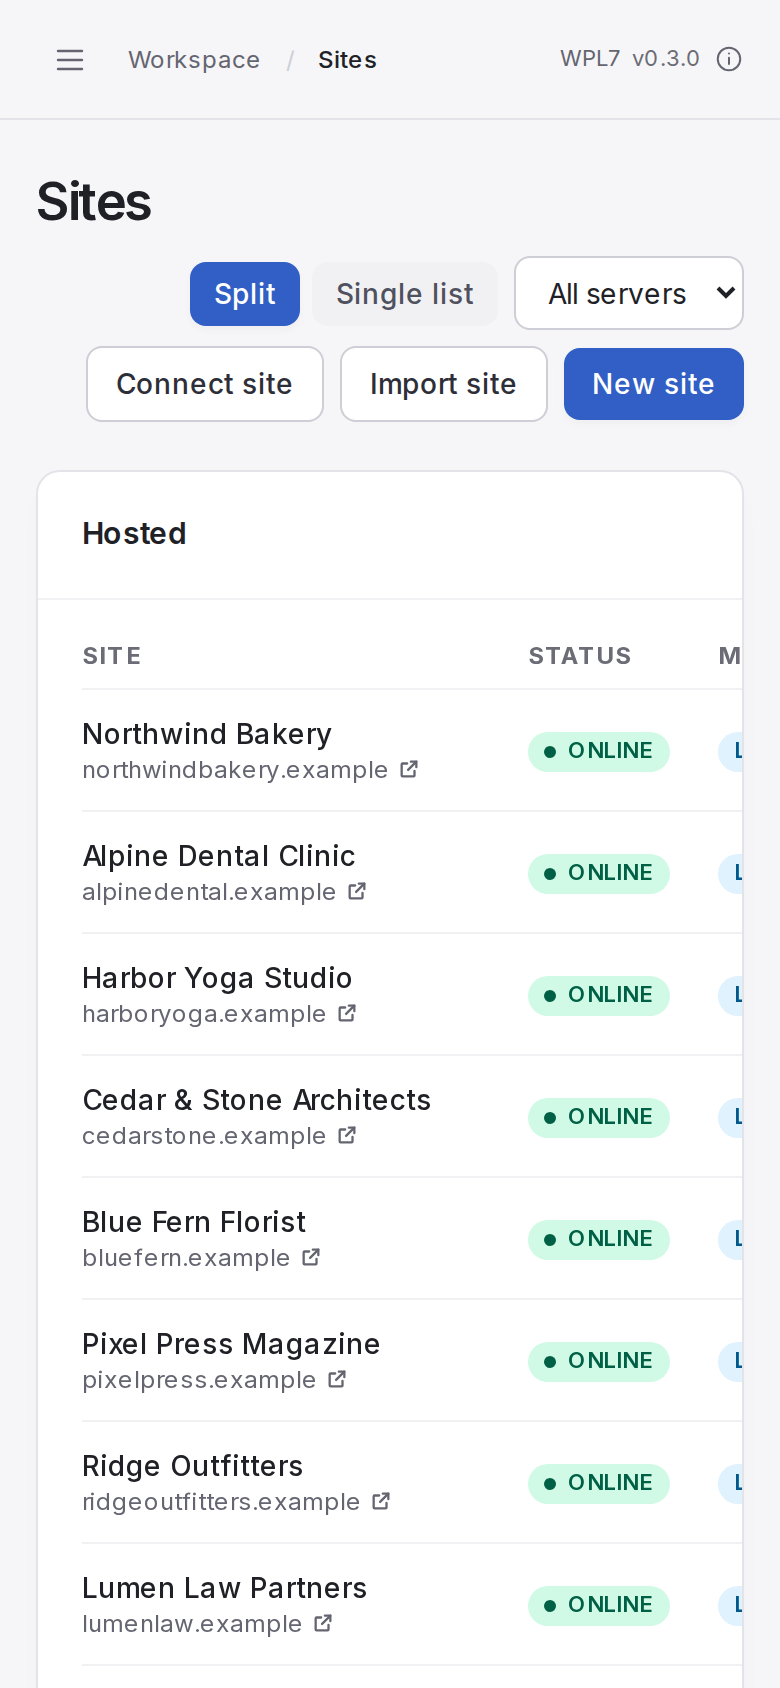
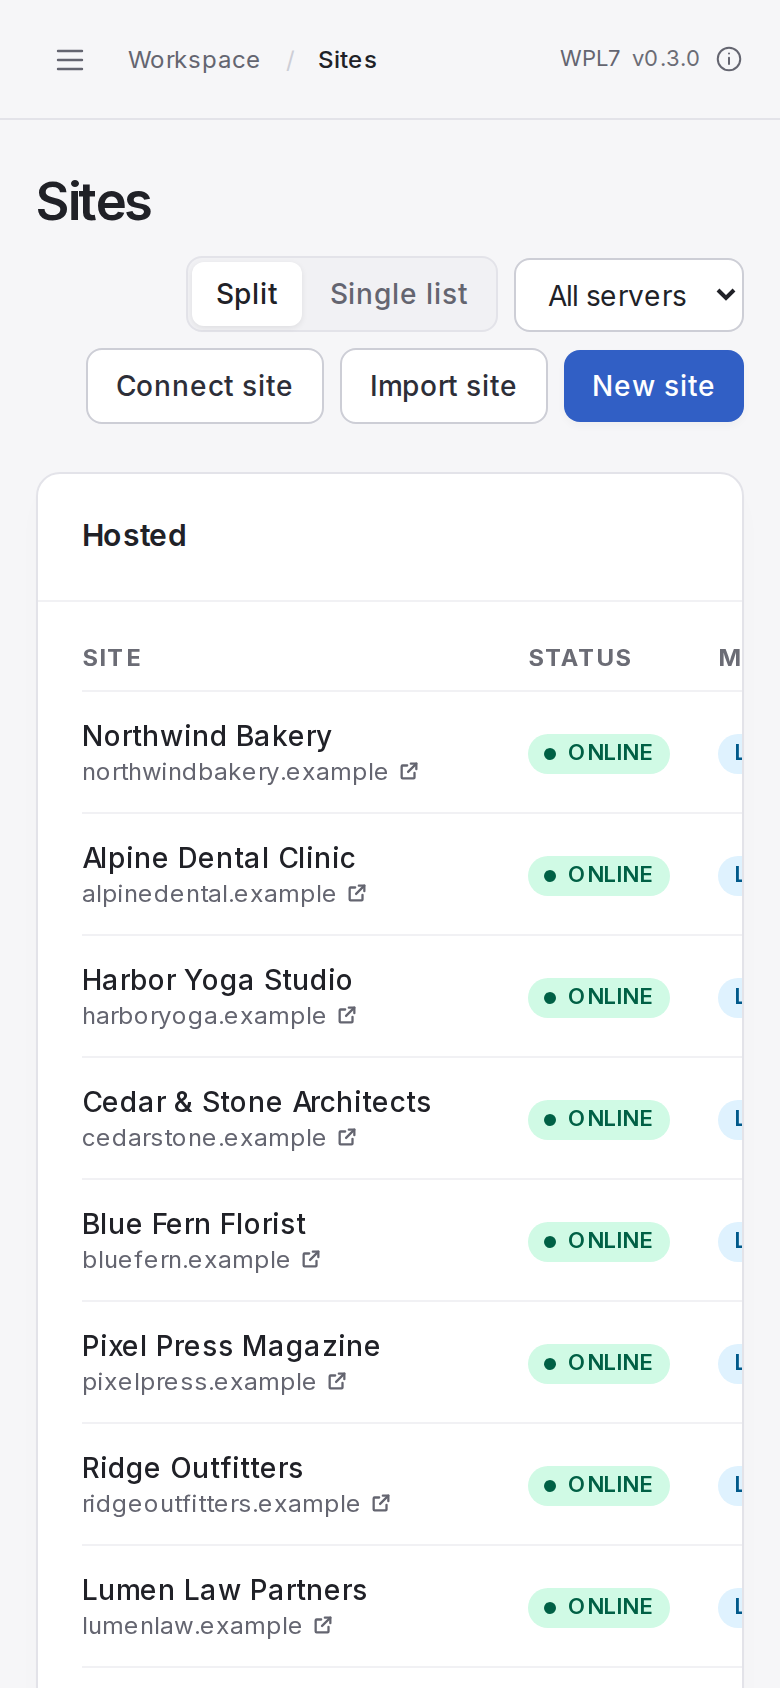
A site's Move server button is now Change server, and the Sites list's Split / Single list switch is grey (#76)
"Move server" moves the site, not the server: the button on a site's Overview is now
Change server. The Sites list's Split / Single list switch showed its chosen option in the
accent colour, right beside New site, so it looked like a second main button. It is now one
grey track with the chosen option raised on it (Segmented's new `muted`), like the theme
switch in the sidebar. Every other Segmented keeps its look.

diff --git a/panel/web/src/components/ui.tsx b/panel/web/src/components/ui.tsx
@@ -195,6 +195,7 @@ export function Segmented<T extends string>({
   value,
   onChange,
   small = false,
+  muted = false,
   label,
   disabled = false,
 }: {
@@ -202,12 +203,18 @@ export function Segmented<T extends string>({
   value: T;
   onChange: (id: T) => void;
   small?: boolean;
+  /**
+   * One grey track with the chosen option raised on it (`.segmented-muted`), instead of the
+   * chosen option in the accent colour: for a choice beside a page's primary button, where an
+   * accent-coloured option would look like a second primary button.
+   */
+  muted?: boolean;
   /** What the group chooses, for screen readers. */
   label?: string;
   disabled?: boolean;
 }) {
   return (
-    <div role="group" aria-label={label} className="flex flex-wrap items-center gap-1.5">
+    <div role="group" aria-label={label} className={muted ? 'segmented-muted' : 'flex flex-wrap items-center gap-1.5'}>
       {options.map((option) => (
         <button
           key={option.id}
@@ -216,8 +223,8 @@ export function Segmented<T extends string>({
           title={option.title}
           disabled={disabled}
           onClick={() => onChange(option.id)}
-          className={`rounded-lg font-medium transition-colors disabled:cursor-not-allowed disabled:opacity-60 ${small ? 'px-2.5 py-1 text-xs' : 'px-3 py-1.5 text-sm'} ${
-            value === option.id ? 'button-primary' : 'bg-neutral-100 text-neutral-600 hover:bg-neutral-200'
+          className={`font-medium transition-colors disabled:cursor-not-allowed disabled:opacity-60 ${small ? 'px-2.5 py-1 text-xs' : 'px-3 py-1.5 text-sm'} ${
+            muted ? '' : value === option.id ? 'rounded-lg button-primary' : 'rounded-lg bg-neutral-100 text-neutral-600 hover:bg-neutral-200'
           }`}
         >
           {option.label}

diff --git a/panel/web/src/styles.css b/panel/web/src/styles.css
@@ -791,6 +791,35 @@
 .button-primary:disabled {
   opacity: 0.45;
 }
+/*
+ * <Segmented muted> in ui.tsx: one track, the chosen option raised on it. As tall as the
+ * secondary buttons and selects beside it. The dark theme's surface is darker than its track,
+ * so a chosen option there is lifted with a lighter grey instead.
+ */
+.segmented-muted {
+  display: inline-flex;
+  align-items: center;
+  gap: 2px;
+  padding: 2px;
+  border: 1px solid var(--n200);
+  border-radius: 8px;
+  background: var(--n100);
+}
+.segmented-muted button {
+  border-radius: 6px;
+  color: var(--n500);
+}
+.segmented-muted button:hover:enabled {
+  color: var(--n900);
+}
+.segmented-muted button[aria-pressed='true'] {
+  background: var(--surface);
+  color: var(--n900);
+  box-shadow: 0 1px 3px #00000014;
+}
+:root[data-theme='dark'] .segmented-muted button[aria-pressed='true'] {
+  background: var(--n300);
+}
 .stat-tile {
   padding: 22px;
   position: relative;

diff --git a/panel/web/src/pages/Sites.tsx b/panel/web/src/pages/Sites.tsx
@@ -53,7 +53,7 @@ export function Sites() {
       <div className="flex flex-wrap items-center justify-between gap-3">
         <h1 className="page-title">Sites</h1>
         <div className="flex flex-wrap items-center justify-end gap-2">
-          {view.choice && <Segmented label="Layout" options={LAYOUTS} value={layout} onChange={chooseLayout} />}
+          {view.choice && <Segmented muted label="Layout" options={LAYOUTS} value={layout} onChange={chooseLayout} />}
           {multiServer && (
             <select
               className={`${inputClass} w-auto`}

diff --git a/panel/web/src/pages/SiteDetail.tsx b/panel/web/src/pages/SiteDetail.tsx
@@ -399,7 +399,7 @@ function OverviewTab({ slug }: { slug: string }) {
           )}
           {multiServer && (
             <Button small variant="secondary" onClick={() => setMoveOpen(true)}>
-              Move server
+              Change server
             </Button>
           )}
         </div>

diff --git a/docs/operations.md b/docs/operations.md
@@ -187,7 +187,7 @@ The operational short version:
 - **Remove**: move or delete its sites first; `?force=true` additionally drops records of backups
   stranded on a dead server. Revoke the panel's access by deleting its key line from
   `~wpl7-panel/.ssh/authorized_keys` on the server.
-- **Move a site**: site page → **Move server** (docs/multi-server.md#moving-a-site).
+- **Move a site**: site page → **Change server** (docs/multi-server.md#moving-a-site).
 - **Offsite backups**: the panel copies backups to a bucket or another server itself — **Backups →
   Storage → Add remote destination** (docs/backup-restore.md#offsite-copies). Uploads run on the
   server that holds the backup, so a fleet needs one destination, not one per machine. The nightly

diff --git a/docs/multi-server.md b/docs/multi-server.md
@@ -134,7 +134,7 @@ wildcard certificate: docs/dns.md.
 
 ## Moving a site
 
-**Site page → "Move server"** or `POST /api/sites/:slug/move {"targetServerId": N}`. Hostnames never
+**Site page → "Change server"** or `POST /api/sites/:slug/move {"targetServerId": N}`. Hostnames never
 change, so there is no URL rewriting — a move is copy + cutover + DNS:
 
 1. **Preflight on the target**: reachable, MariaDB healthy, leftovers of a previous failed attempt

■ ■ ■ ■ ■

* **Task item**:
Look through the material above for the string "background" and copy each line that has it.

* **Answer to this problem**:
+  background: var(--n100);
+  background: var(--surface);
+  background: var(--n300);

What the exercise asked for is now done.